Written by John Plestina
The Wolf Point City Council approved a call for bids for the cleanup of the former site of Gysler Furniture and Appliance Monday, Aug. 18.
A fast-moving fire on March 10 destroyed the two adjacent Gysler buildings on the 100 block of Anaconda Street, leaving portions of block walls and other charred remains, some of which are believed to contain asbestos.
City officials have been working with Great Northern Development Corporation and environmental consultant Newfields of Missoula to clean up the site and redevelop it.
The council approved a plan in June for the city to purchase the property for $1 and get it cleaned up under the federal Brownfields program at no municipal cost or liability.
The site is expected to qualify as a designated Brownfield site where expansion, redevelopment or reuse of the property might be complicated by the presence of hazardous substances, pollutants or contaminants. The designation would make the city eligible for funding through a revolving loan fund and/or federal grant funding for remediation and clean-up of the site.
While the buildings dated to the early 1900s, remodeling of both structures during the 1960s included roofing and flooring materials made of asbestos, which the fire this year rendered as “friable asbestos,” which is any building material containing more than 1 percent asbestos that could be pulverized or powdered by hand pressure, including asbestos that is damaged by fire, and is subject to federal regulation.
“[The Gysler cleanup project] is moving along very well,” mayor Chris Dschaak said. He is hoping to have bids back this fall.

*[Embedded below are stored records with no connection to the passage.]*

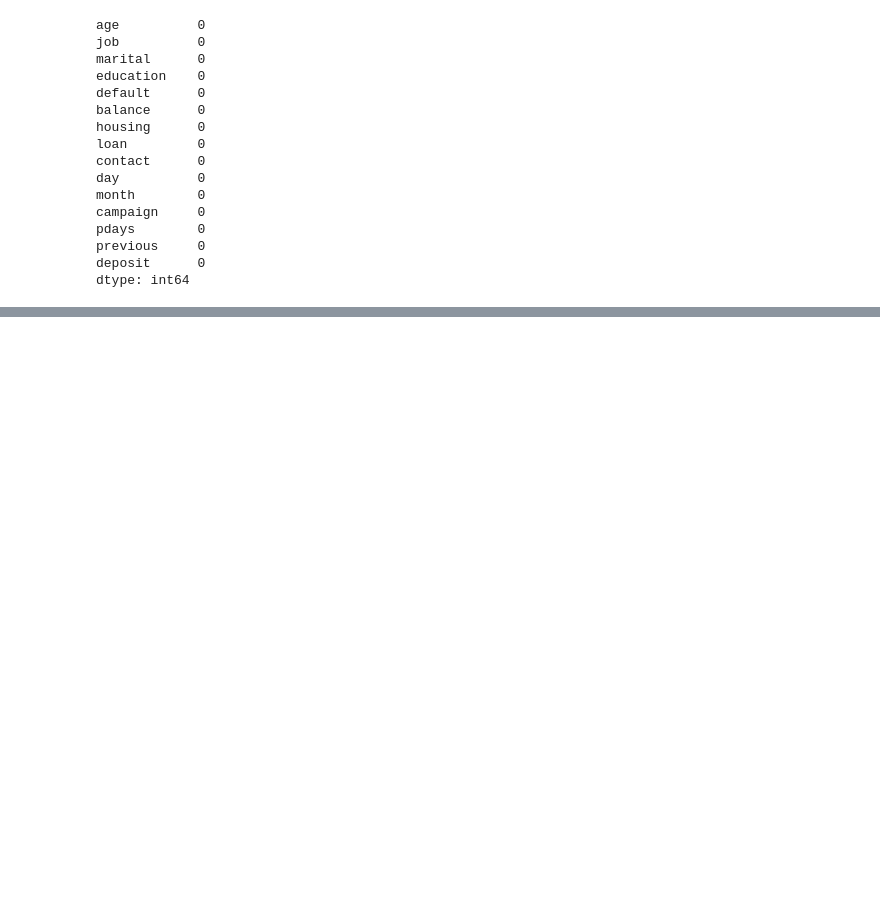
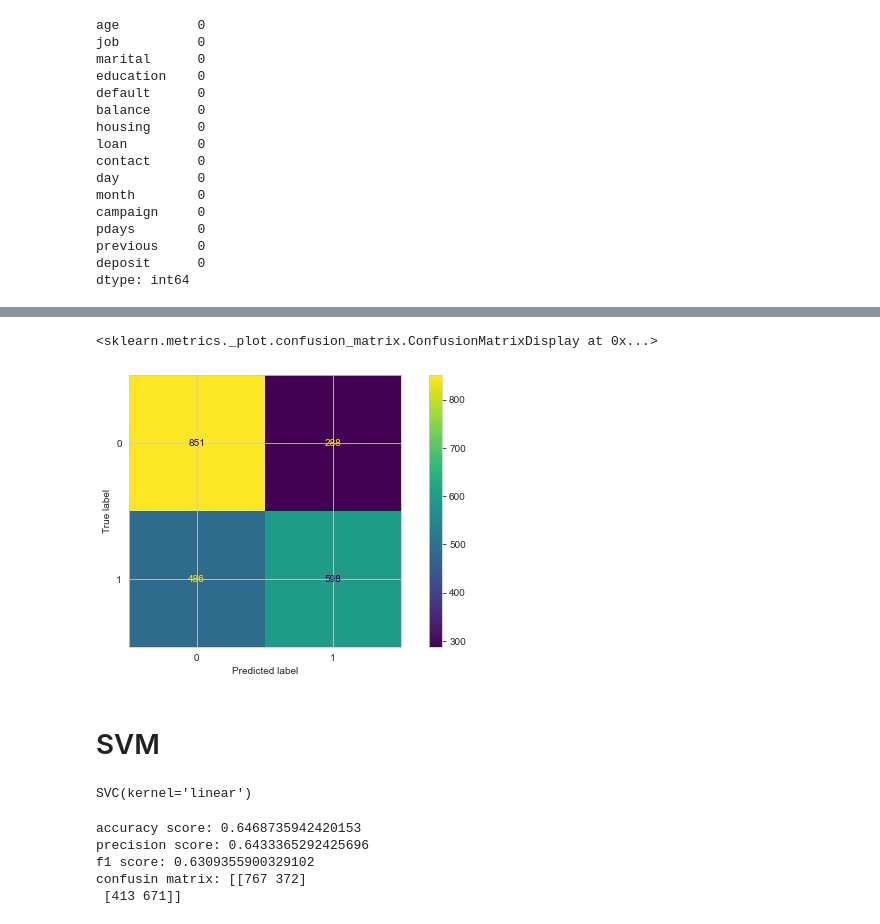
Before and after one commit to Syamkrishna123/ictk_competition, a Jupyter notebook: banking.ipynb, the cells around one changed output, grey strips where cells are left out. Saved outputs shown, nothing was run; the diff lists cells and outputs as text; code cells hidden in the pictures; blank space fills up the shorter version.

```diff
--- a/banking.ipynb
+++ b/banking.ipynb
@@ -447,0 +566,2 @@ df.head()
+# %%
+knn= KNeighborsClassifier()
@@ -447,0 +585,7 @@ df.head()
+# %%
+plot_confusion_matrix(knn,X_test,y_test)
+# %% [output]
+<sklearn.metrics._plot.confusion_matrix.ConfusionMatrixDisplay at 0x...>
+[figure, added]
+# %% [markdown]
+# SVM
@@ -447,0 +595,4 @@ df.head()
+# %%
+svc.fit(X_train,y_train)
+# %% [output]
+SVC(kernel='linear')
@@ -447,0 +601,11 @@ df.head()
+# %%
+print('accuracy score:', svc_eval['acc'])
+print('precision score:',svc_eval['pre'])
+print('f1 score:',svc_eval['f1'])
+print('confusin matrix:',svc_eval['conf_mat'])
+# %% [output]
+accuracy score: 0.6468735942420153
+precision score: 0.6433365292425696
+f1 score: 0.6309355900329102
+confusin matrix: [[767 372]
+ [413 671]]
```
Also changed, not shown: parts of 65 cells of this notebook.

The transfer of the real estate has not happened. Dschaak said the city is waiting to be sure that government funding for the cleanup is guaranteed.